Posts Tagged ‘online time’

I’ve been thinking about balance a lot lately. Two years ago to the day as I write this post, I wrote a Friday Fitness post about improving your physical balance, something that, although important throughout life, becomes more important as you grow older. The good news is that it isn’t difficult to improve your physical balance at all and can very easily be done while doing something else, such as watching TV or brushing your teeth.

Balance in life is a very different matter. When I grew up, balance consisted of getting chores and homework done while leaving enough time to run around outside playing with friends until Mom called us home to eat.
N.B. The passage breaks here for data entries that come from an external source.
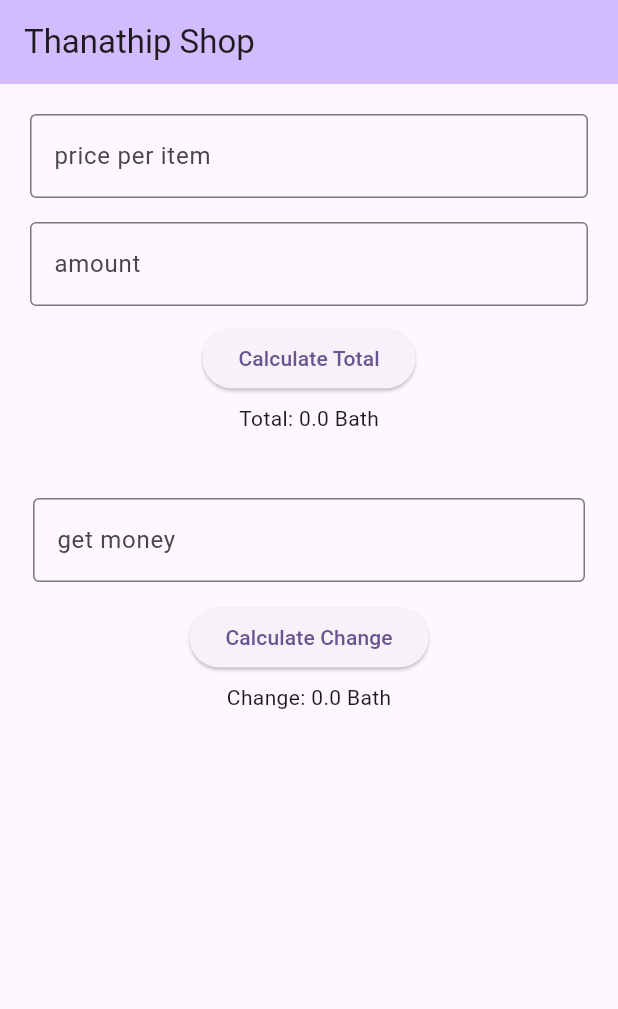
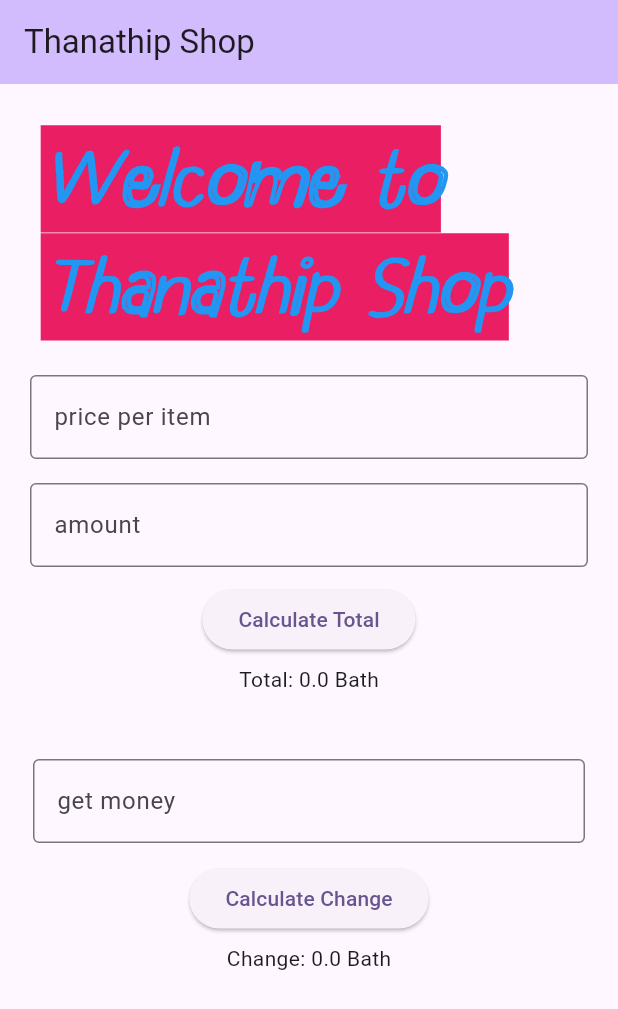
Before and after one commit to THANATHIPSTD/953323-Assignment_1, a Flutter app: the screen it shows after launch, on a phone screen of 412 x 824 dp. Shown: the top 1009 px of the screen. Run offline on Flutter 3.47's test engine with Material 3 defaults, Android fonts, the phone set to English and light mode, and no system bars.

Commit message:
Add font

```diff
--- a/lib/main.dart
+++ b/lib/main.dart
@@ -73,6 +73,18 @@ class _MyHomePageState extends State<MyHomePage> {
         padding: const EdgeInsets.all(12.0),
         child: Column(
           children: [
+            Padding(
+              padding: const EdgeInsets.all(15.0),
+              child: Text(
+                'Welcome to Thanathip Shop',
+                style: TextStyle(fontSize: 50,fontWeight: FontWeight.bold,
+                fontFamily: 'Tidy',
+                fontStyle: FontStyle.italic,
+                color: Colors.blue,
+                backgroundColor: Colors.pink
+                ),
+              ),
+            ),
             Padding(
               padding: const EdgeInsets.all(8.0),
               child: priceTextField(),
```
Also changed, not shown: pubspec.yaml (+5 -5 lines), font/Tidy.ttf (added).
It seems to me that we spent most of the summer outdoors and when we were lucky, we visited my grandparents on the farm or went on our annual vacation to some part of the US. Since we didn’t get a television until I was away at high school, TV wasn’t a distraction for us, but a rare treat in the evenings at the farm or at a friend’s. Books were the main indoor contestant for my attention.

Now life is quite different. The tentacles of the online world stretch everywhere, invading every aspect of our lives. Although my parents don’t have a computer, they’re in a tiny minority and life is quickly becoming almost impossible to navigate without at least going to the library to use the computer occasionally. Banks and financial institutions want to send everything via email, ordering is much easier (and sometime must be done) online, the instant communication that we desire takes place in the ether via our phones or laptops.

But the most insidious thing is that…it’s so easy.  And we allow ourselves to feel that it’s also necessary.

Most of us, (yes, even my husband and I) have smartphones, so we can be and are tempted to be online at all times. The meme of a family “watching” TV together while all on their devices isn’t funny; it’s all too real. People meet for lunch, supposedly to talk, while next to their water glasses are their phones, receiving as much attention or more than their lunch companions. There are more things that “need” updating than I even use or know about: Facebook, Twitter, Pinterest and ?? Your life—lived online, live, as it happens, if you choose.  And you can keep up with other people just as easily

And then there are blogs…and with blogs there are daily writing challenges, photo challenges, and all sorts of other interesting and useful (or not) things to read and participate in.

Where does real life fit in?

I’ve been asking myself that lately. I love blogging. I love reading other people’s blogs. I love the photo challenges, the writing challenges, the relationships, being able to talk with people all over the world. But I’m beginning to feel as though I’m drowning in email, posts, reading and commenting on stories, viewing photos, and online time in general, even though I love doing all those things.   I have to ask the questions.


  • How is my time best spent?
  • Am I ignoring the real for the online?
  • As a writer, is my time better spent reading…or writing? Where’s the balance?
  • If I had another hour or two each day to use, what could I be accomplishing?
  • And there are the more mundane things such as does the yard need work, the house need  cleaning, the boxes in the basement need organizing (and that I included that means that it does, doesn’t it), and so forth.

What are the answers? I have to decide where to cut back, what’s important, what I want to do and how often I want to do it.   Last week, after dropping my husband off at work, I went for a long walk in a nearby park, away from people and the trappings of the suburbs. It was incredible how relaxed I felt, even though I had my phone for the photos that constantly beg to be taken. I felt free and balanced. That’s a pretty big hint.

I feel the need to wrest back control of my life from Online and give it back to me. That’s going to involve making decisions. But for me, it’s time